I have only shared a slice of myself through my blog posts through the past couple of years. I’ve shared my passion for learning and my belief that technology can effectively foster more active, critical experiences for our students than the types of experiences they too frequently encounter in higher education today. In this blog post, I wish to hone in on a more focused issue that is the cornerstone of higher education in the US and, perhaps, the most vulnerable of all in some of our 50 states today — affordable access to all.

I am a Californian. I grew up in the heart of Silicon Valley, in south San Jose in a beautiful area near the foothills of the Santa Cruz mountains area known as Almaden Valley.
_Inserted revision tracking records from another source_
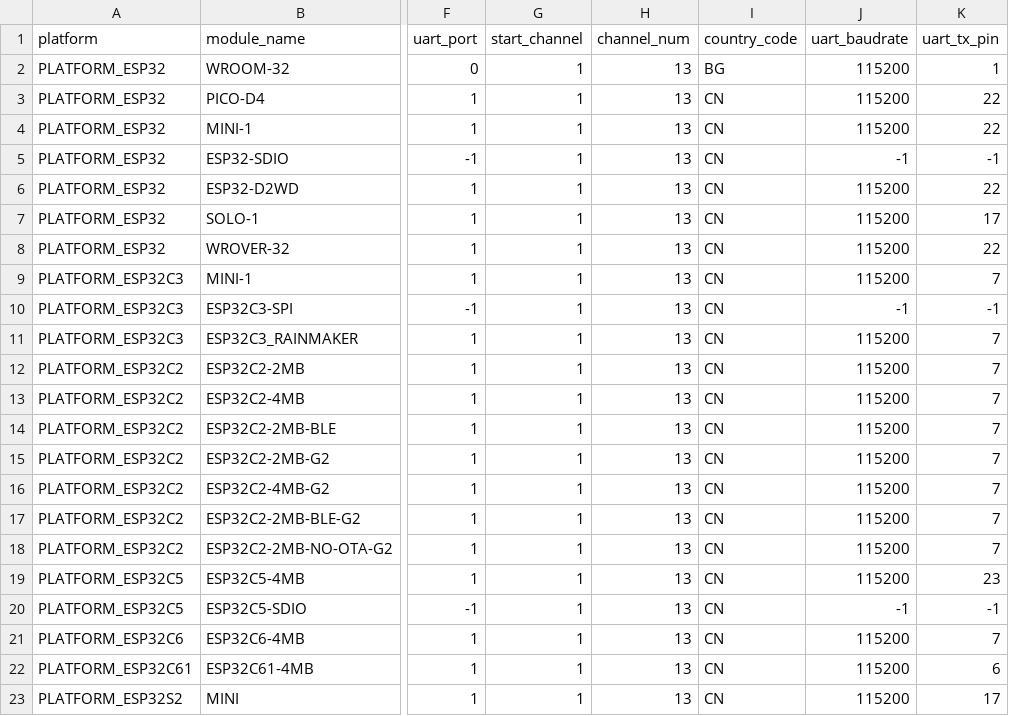
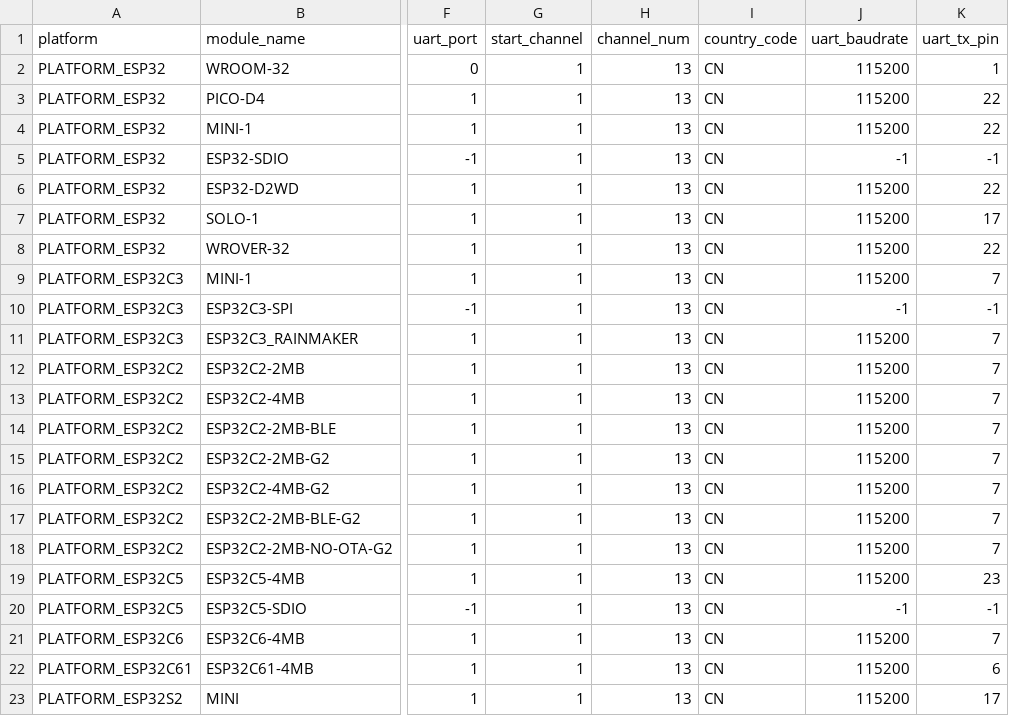
Before and after one commit to todorov-todor/esp-at, a CSV file: components/customized_partitions/raw_data/factory_param/factory_param_data.csv, drawn as a sheet; only a part is shown, gaps mark what is left out; the diff names each change by its address in the sheet, - before the commit and + after, or states it on an @@ line.

Commit message:
test cn in factory_param_data

```diff
--- a/components/customized_partitions/raw_data/factory_param/factory_param_data.csv
+++ b/components/customized_partitions/raw_data/factory_param/factory_param_data.csv
-I2 (country_code): BG
+I2 (country_code): CN
```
My father was a research chemist for more than 30-years at the IBM Research Lab and my mother raised me and my two sisters and was actively involved in our schools (I have a memory of a friend in elementary school asking me if my mom “owned the school” — just a taste of how “involved” she was). Needless to say, the importance of education was instilled in me from early on. But what my parents actively instilled in me was more than just the importance of getting an “education.”

My father came from a very poor family in New Jersey in which he was one of fifteen children. His mother died suddenly before he completed junior high and his father pushed him to work early to make money for the family. My dad grew up with a relentless passion for reading, one that has never ceased. He tells me stories about how he would be scolded for “wasting time” if his father discovered him reading a book, rather than “working.” So to fulfill his passion for learning, he would take books from dumpsters while nobody was looking and read them under the covers by flashlight at night.

After high school, he tried diligently to get a college degree in New Jersey but it proved too challenging and expensive. He couldn’t seem to work enough hours during the day as a mechanic to still have time and energy to go to school and study at night. And then something magical occurred. There was a football coach who was spreading a magical story about schools in California giving away college educations for free. These magical wonderlands were referred to as “community colleges.”

My father gave up everything in his home town — he quit his job, said good-bye to his friends and family, and left town in his car with only dollars in his pocket. He drove across the country to a small town in California called Porterville where he attended Porterville Community College. He began taking classes there, for free. He was the first in his family to graduate from high school and now he was the first to be attending college. He fulfilled the requirements for his AA degree and then moved on to San Jose State, part of the now 23-campus CSU system, where he complete both an undergraduate degree and master’s degree. Then he proceed out of state to Iowa State where he successfully completed his PhD in Chemistry. My dad is, to me, the greatest community college success story that exists.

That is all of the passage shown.